* _RECORDS FOR PROCESSING_
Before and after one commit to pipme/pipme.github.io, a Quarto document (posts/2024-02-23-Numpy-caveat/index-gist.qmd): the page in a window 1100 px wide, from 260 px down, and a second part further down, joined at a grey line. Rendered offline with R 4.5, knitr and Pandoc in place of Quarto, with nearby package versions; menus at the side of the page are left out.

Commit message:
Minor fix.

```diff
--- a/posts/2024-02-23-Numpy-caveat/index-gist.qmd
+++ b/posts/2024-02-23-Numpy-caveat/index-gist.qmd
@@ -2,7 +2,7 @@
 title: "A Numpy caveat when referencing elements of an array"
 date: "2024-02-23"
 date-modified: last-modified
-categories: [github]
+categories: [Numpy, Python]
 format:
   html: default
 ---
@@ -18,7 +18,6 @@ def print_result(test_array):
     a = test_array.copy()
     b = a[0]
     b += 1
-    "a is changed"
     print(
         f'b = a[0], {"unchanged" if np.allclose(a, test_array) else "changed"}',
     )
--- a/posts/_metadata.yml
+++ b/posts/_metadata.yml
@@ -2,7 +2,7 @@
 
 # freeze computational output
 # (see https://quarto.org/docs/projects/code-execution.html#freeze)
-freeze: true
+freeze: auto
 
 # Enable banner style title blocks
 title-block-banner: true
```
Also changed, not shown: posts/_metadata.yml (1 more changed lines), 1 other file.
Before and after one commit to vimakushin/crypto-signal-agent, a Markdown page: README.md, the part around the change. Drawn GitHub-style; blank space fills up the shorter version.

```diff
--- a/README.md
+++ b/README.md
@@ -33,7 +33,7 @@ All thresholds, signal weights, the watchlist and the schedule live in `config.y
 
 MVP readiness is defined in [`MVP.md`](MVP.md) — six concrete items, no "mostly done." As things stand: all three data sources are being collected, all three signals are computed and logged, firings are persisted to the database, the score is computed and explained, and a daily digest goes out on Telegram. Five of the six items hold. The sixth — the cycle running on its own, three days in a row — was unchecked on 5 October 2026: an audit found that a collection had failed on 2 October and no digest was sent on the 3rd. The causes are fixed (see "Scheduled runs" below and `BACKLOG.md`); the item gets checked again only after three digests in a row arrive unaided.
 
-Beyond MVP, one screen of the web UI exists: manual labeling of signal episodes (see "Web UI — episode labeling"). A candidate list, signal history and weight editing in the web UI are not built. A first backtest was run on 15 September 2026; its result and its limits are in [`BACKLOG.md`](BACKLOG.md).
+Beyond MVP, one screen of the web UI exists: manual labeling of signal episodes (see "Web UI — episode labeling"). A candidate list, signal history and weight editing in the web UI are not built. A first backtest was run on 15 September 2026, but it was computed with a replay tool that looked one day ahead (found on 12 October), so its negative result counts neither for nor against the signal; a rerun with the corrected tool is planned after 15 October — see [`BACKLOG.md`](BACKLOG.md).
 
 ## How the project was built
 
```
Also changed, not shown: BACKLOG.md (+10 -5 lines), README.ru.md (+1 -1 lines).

* _WORK REQUIRED_
Take every line from the data that includes the word "categories".

* _EXERCISE ANSWER_
-categories: [github]
+categories: [Numpy, Python]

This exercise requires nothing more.